Here, for the NoNaNoWriMos, is a list of eight things we can do to make November an especially fruitful writing month:
1. Dedicate time every day to writing.
Two hours. One hour. 30 Minutes. Whatever you can do. It's not easy for many of us to write every day. But for a month, we could probably do it.
2. Take one day as a solid writing day.
Maybe you can't do it every day, but take a day off from work, or take a single Saturday, and set a big writing goal. 10,000 words. 5,000 words. Whatever is a big stretch for you. Tell your family that you'll be happy to do whatever they need that day, but first you have to meet your goal. Then write until you've completed the goal. That might be a good use for that day off on the Friday after Thanksgiving, if you can't set a different day.
Maybe you don't have the time to write a novel in a month. But you can probably do a revision pass, even if it's not deep revisions. Revising takes a different kind of concentration. I find I can do it in smaller bursts, when I need to devote longer stretches of time to writing my first draft. Revise a page a night. Four or five pages a night will likely get you through most of your manuscript in a month.
Write down a story idea every day. The ideas don't have to be any good. Ask yourself what if and then add odd situations. If you can come up with 30 ideas this month, chances are good one or two of them will capture your imagination. One of those will spawn your next writing project.
5. Read more.
Don't have time to dedicate to writing? Then read more. Shut off or shut out the TV for a half hour every evening and read. Read something in your genre. Read a classic you've been meaning to get to. Read research material for the story you are working on or planning. Read a book about writing. Read a biography of a favorite writer. Whatever, just read. Reading doesn't require the same intense energy as writing, but it's an important part of the process.
6. Plan your next project.
Even if you are usually a pantser, the process of outlining a story can spark your creativity. Don't worry about the rules of outlining you learned in school. Make a list of plot points. They can be in order or not. You'll probably change the order anyway. Write a rough synopsis.Then start to build it out, adding more detail. When you're ready to write, you'll have the material you need to get started, and you'll probably find you have less writer's block because you know what's happening next in the story. You could even skip around to the scenes that interest you if you have problems with one scene.
7. Market yourself.
Research a new market every day, then send those queries. Even if you spend two weeks researching and two weeks querying, that's probably better than you do most months.
For one month, keep a writing journal. Keep track of whatever you do each day to work toward your goals, even if it's not actually writing. Let your journal be your slave driver. It feels cruddy to write "I didn't do anything today." It feels really cruddy to write that frequently. Journals don't work for everybody, but give it a try and see if it helps to keep you going.
Maybe you don't have the time or energy or willpower to write a novel in a single month. Or maybe that's just not the way you work best. You can still feed off the writing energy that fills the air in November. Try one of the above, or combine some of them. Whatever you need to do to make November a great month for your writing.

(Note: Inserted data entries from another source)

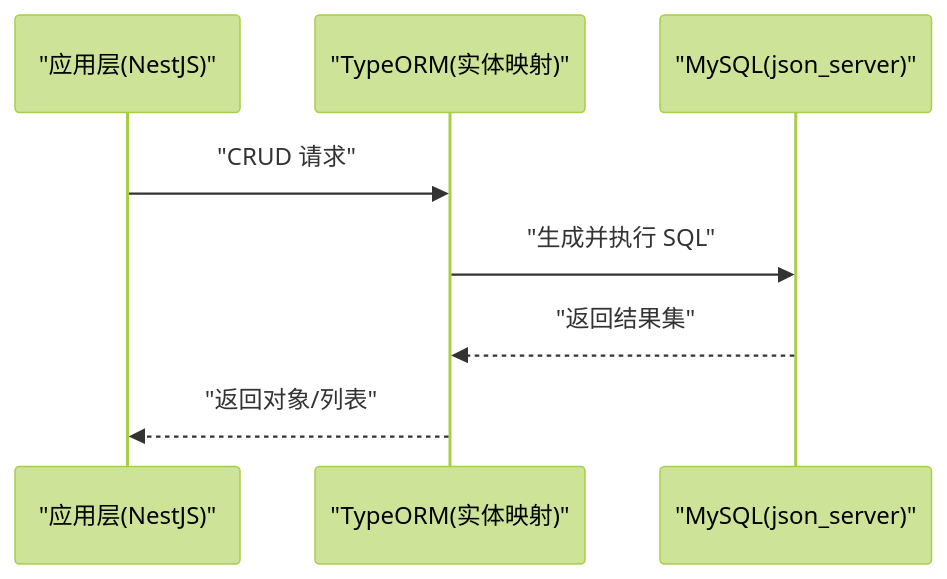
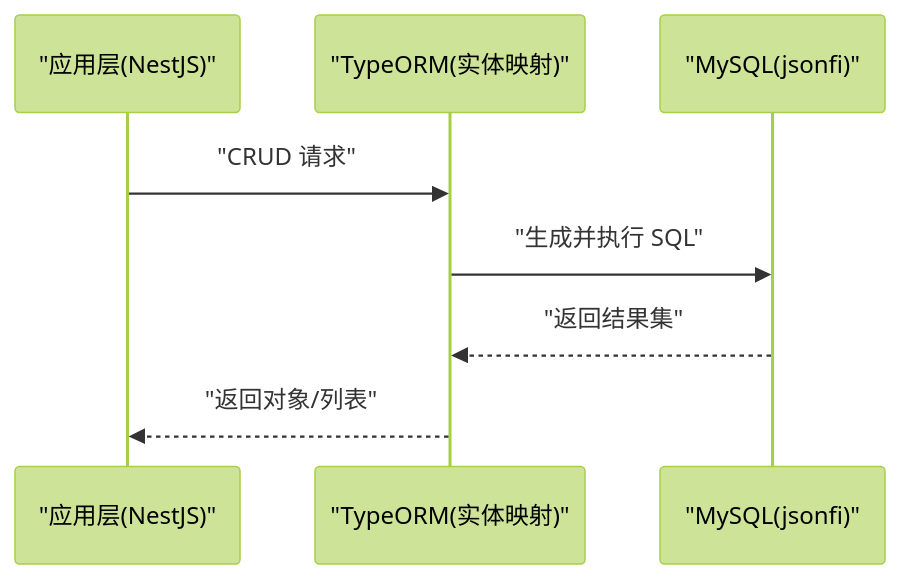
The second of 4 diagrams in .qoder/repowiki/zh/content/数据库设计.md (JsonFish/json-server), drawn with Mermaid (forest theme) before and after one commit. The commit also changed other lines of this file and 52 other files, not shown here.

````diff
--- a/.qoder/repowiki/zh/content/数据库设计.md
+++ b/.qoder/repowiki/zh/content/数据库设计.md
@@ -80,10 +86,10 @@
 ```mermaid
 sequenceDiagram
 participant App as "应用层(NestJS)"
 participant ORM as "TypeORM(实体映射)"
-participant DB as "MySQL(json_server)"
+participant DB as "MySQL(jsonfi)"
 App->>ORM : "CRUD 请求"
 ORM->>DB : "生成并执行 SQL"
 DB-->>ORM : "返回结果集"
 ORM-->>App : "返回对象/列表"
 ```
````
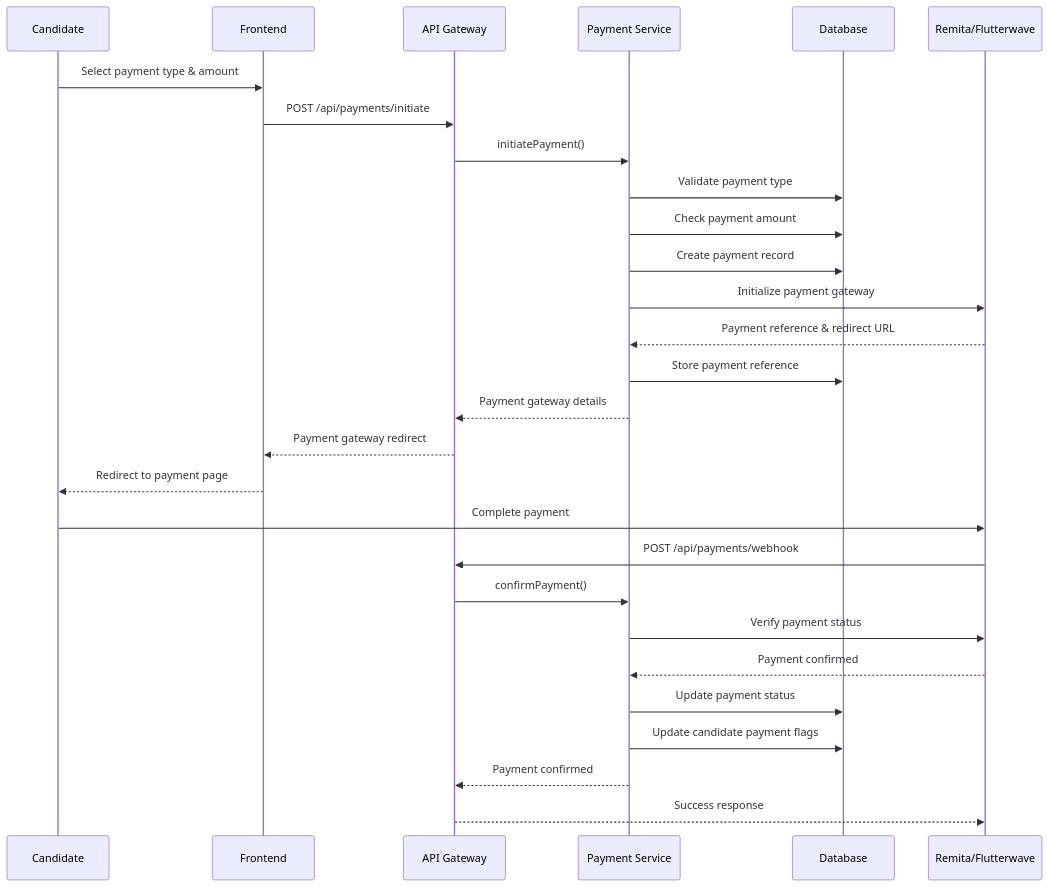
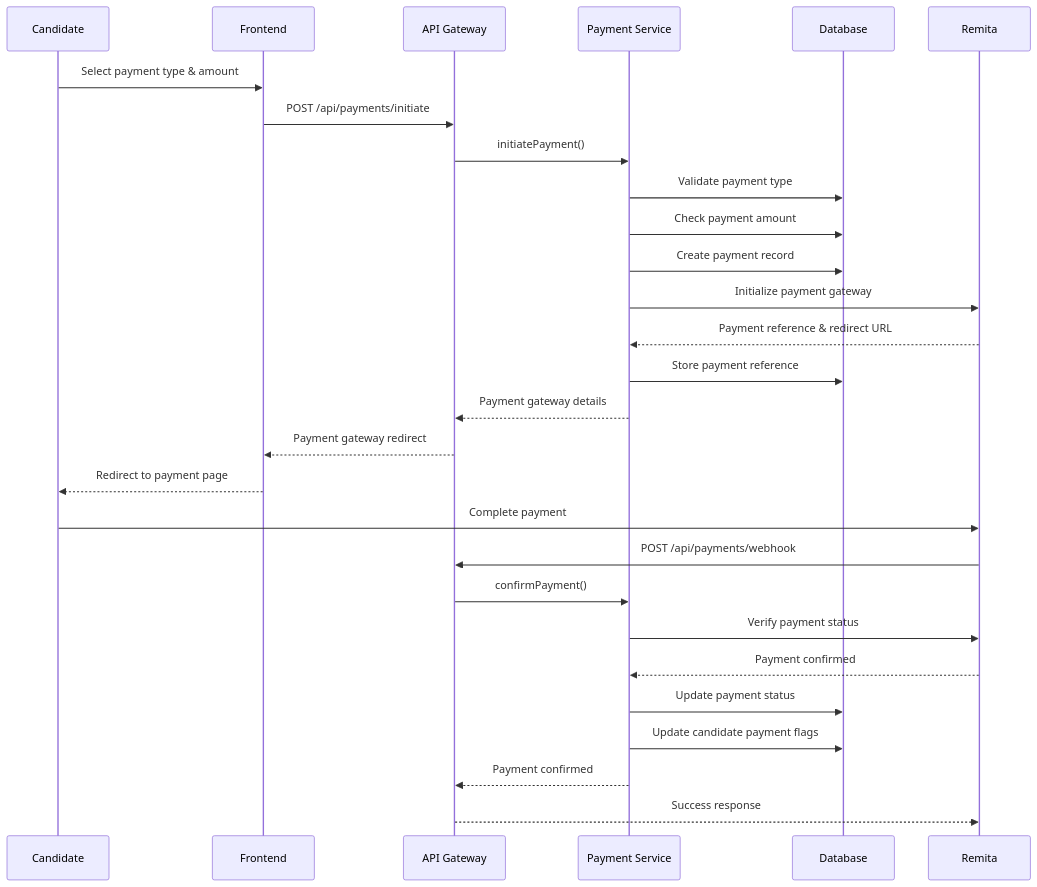
Before and after one commit to sbikelly/fuep_api: the sixth of 21 diagrams in docs/sequence-diagrams.md, drawn with Mermaid. The commit also changed other lines of this file and 54 other files, not shown here.

````diff
--- a/docs/sequence-diagrams.md
+++ b/docs/sequence-diagrams.md
@@ -224,34 +228,34 @@
 ```mermaid
 sequenceDiagram
     participant C as Candidate
     participant F as Frontend
     participant A as API Gateway
     participant PS as Payment Service
     participant DB as Database
-    participant R as Remita/Flutterwave
+    participant R as Remita
 
     C->>F: Select payment type & amount
     F->>A: POST /api/payments/initiate
     A->>PS: initiatePayment()
 
     PS->>DB: Validate payment type
     PS->>DB: Check payment amount
     PS->>DB: Create payment record
     PS->>R: Initialize payment gateway
     R-->>PS: Payment reference & redirect URL
     PS->>DB: Store payment reference
     PS-->>A: Payment gateway details
     A-->>F: Payment gateway redirect
     F-->>C: Redirect to payment page
 
     C->>R: Complete payment
     R->>A: POST /api/payments/webhook
     A->>PS: confirmPayment()
 
     PS->>R: Verify payment status
     R-->>PS: Payment confirmed
     PS->>DB: Update payment status
     PS->>DB: Update candidate payment flags
     PS-->>A: Payment confirmed
     A-->>R: Success response
 ```
````
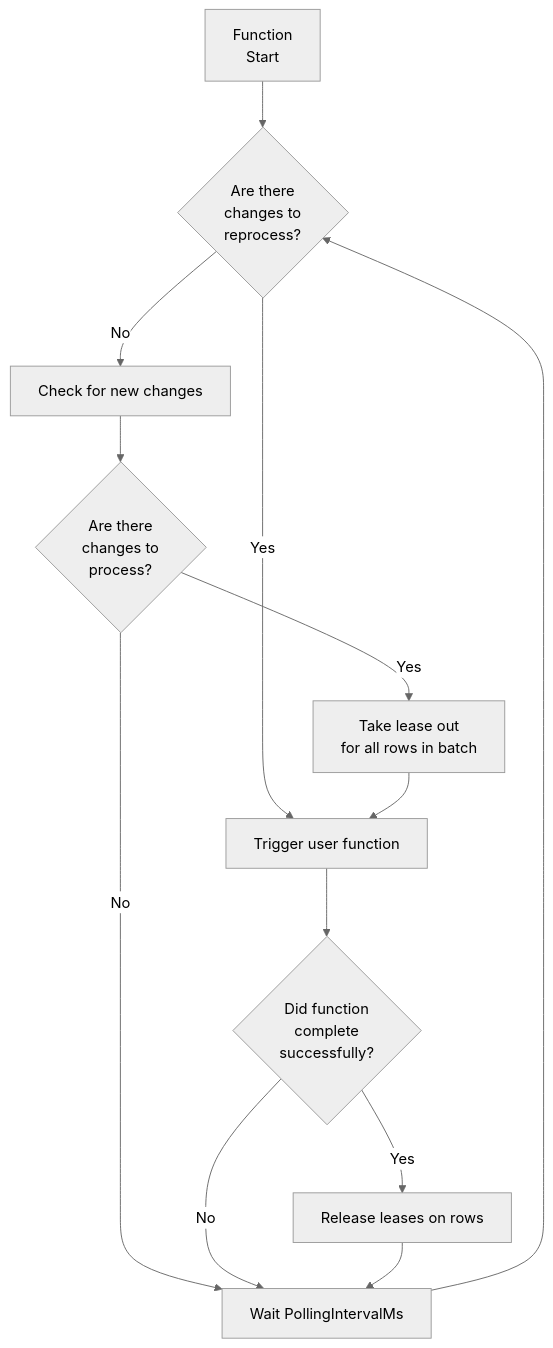
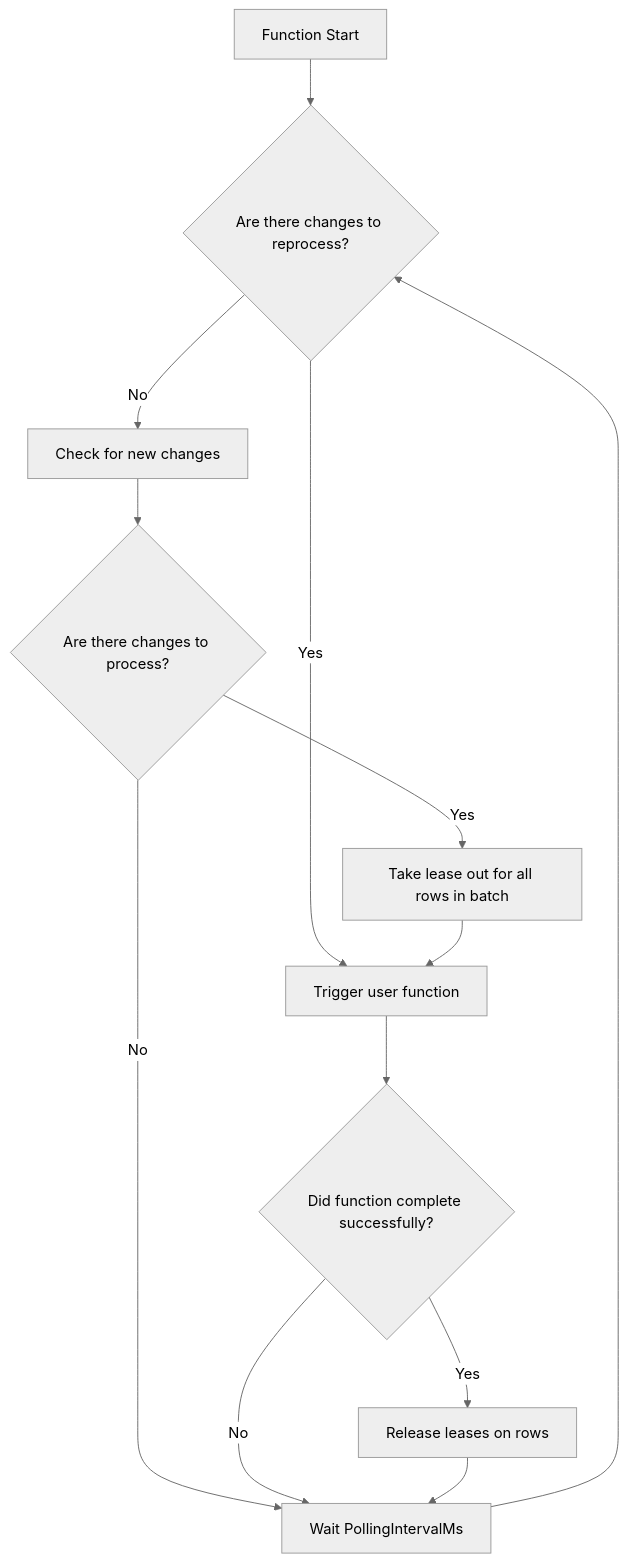
One commit to Azure/azure-functions-mysql-extension changed the first of 2 diagrams in docs/TriggerBinding.md. Above: the diagram before and after it, drawn with Mermaid (neutral theme). The commit also changed other lines of this file, not shown here.

````diff
--- a/docs/TriggerBinding.md
+++ b/docs/TriggerBinding.md
@@ -15,17 +15,17 @@
 ```mermaid
 flowchart TD
 
 
-A[Function\nStart] --> H{Are there\nchanges to\nreprocess?}
+A[Function Start] --> H{Are there changes to reprocess?}
 H -->|No| I[Check for new changes]
-I --> B{Are there\nchanges to\nprocess?}
+I --> B{Are there changes to process?}
 H -->|Yes| D[Trigger user function]
-B -->|Yes| C[Take lease out\nfor all rows in batch]
+B -->|Yes| C[Take lease out for all rows in batch]
 C --> D
-D --> F{Did function\ncomplete\nsuccessfully?}
+D --> F{Did function complete successfully?}
 B -->|No| E[Wait PollingIntervalMs]
 F -->|Yes| G[Release leases on rows]
 F -->|No| E
 G --> E
 E --> H
 ```
````
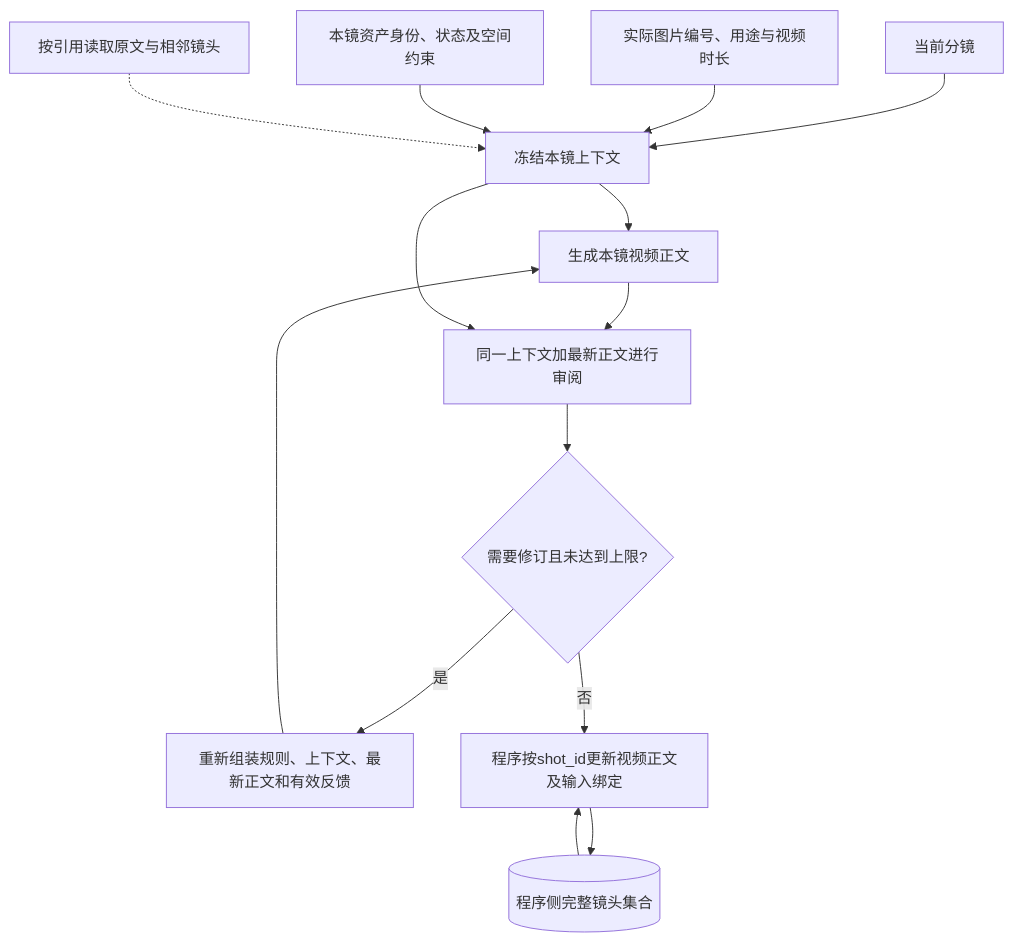
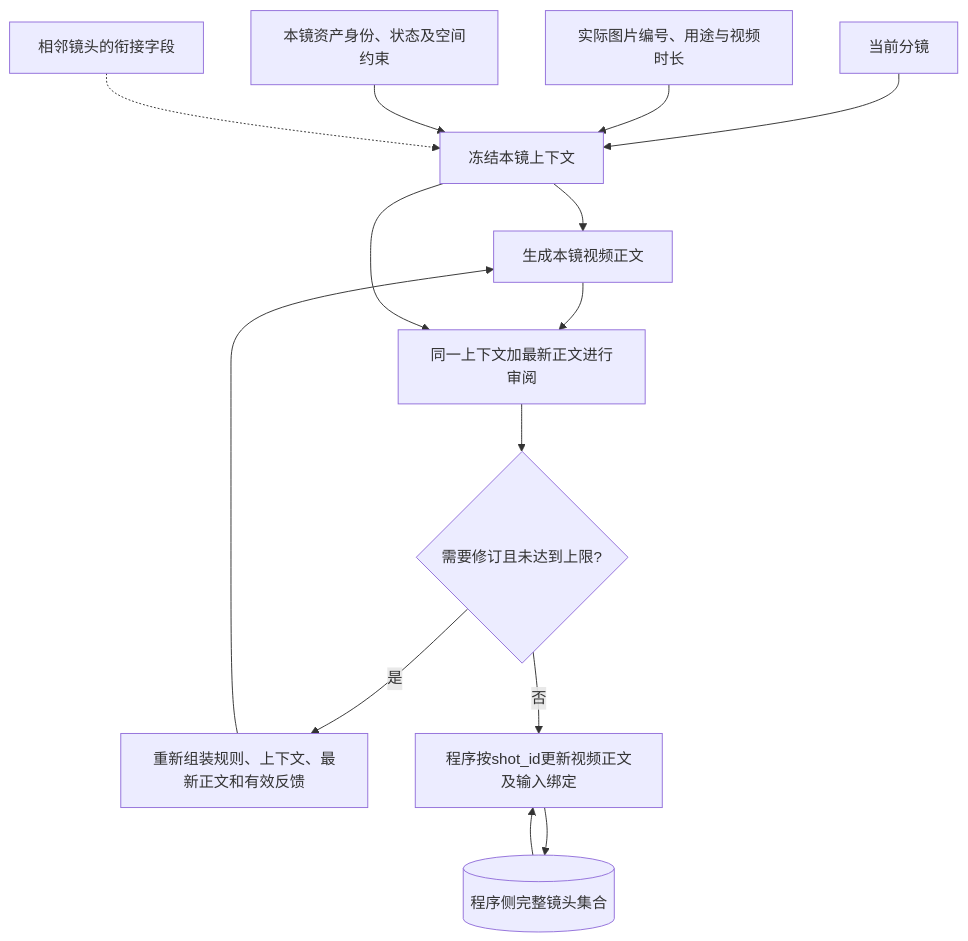
The diagram in docs/short_video/video_prompt_context.md (thisHobart/NovelWriter), drawn with Mermaid before and after one commit. The commit also changed other lines of this file and 9 other files, not shown here.

````diff
--- a/docs/short_video/video_prompt_context.md
+++ b/docs/short_video/video_prompt_context.md
@@ -9,16 +9,16 @@
 ```mermaid
 flowchart TD
     S[当前分镜] --> C[冻结本镜上下文]
     I[实际图片编号、用途与视频时长] --> C
     A[本镜资产身份、状态及空间约束] --> C
-    E[按引用读取原文与相邻镜头] -.-> C
+    E[相邻镜头的衔接字段] -.-> C
     C --> G[生成本镜视频正文]
     G --> R[同一上下文加最新正文进行审阅]
     C --> R
     R --> D{需要修订且未达到上限?}
     D -->|是| V[重新组装规则、上下文、最新正文和有效反馈]
     V --> G
     D -->|否| M[程序按shot_id更新视频正文及输入绑定]
     F[(程序侧完整镜头集合)] --> M
     M --> F
 ```
````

CNN released a list yesterday of the 20 YA novels that changed our lives. If you're looking for a good reading list, this might be a great place to start. Hard to argue with anything on that list, at least the eleven books that I've read.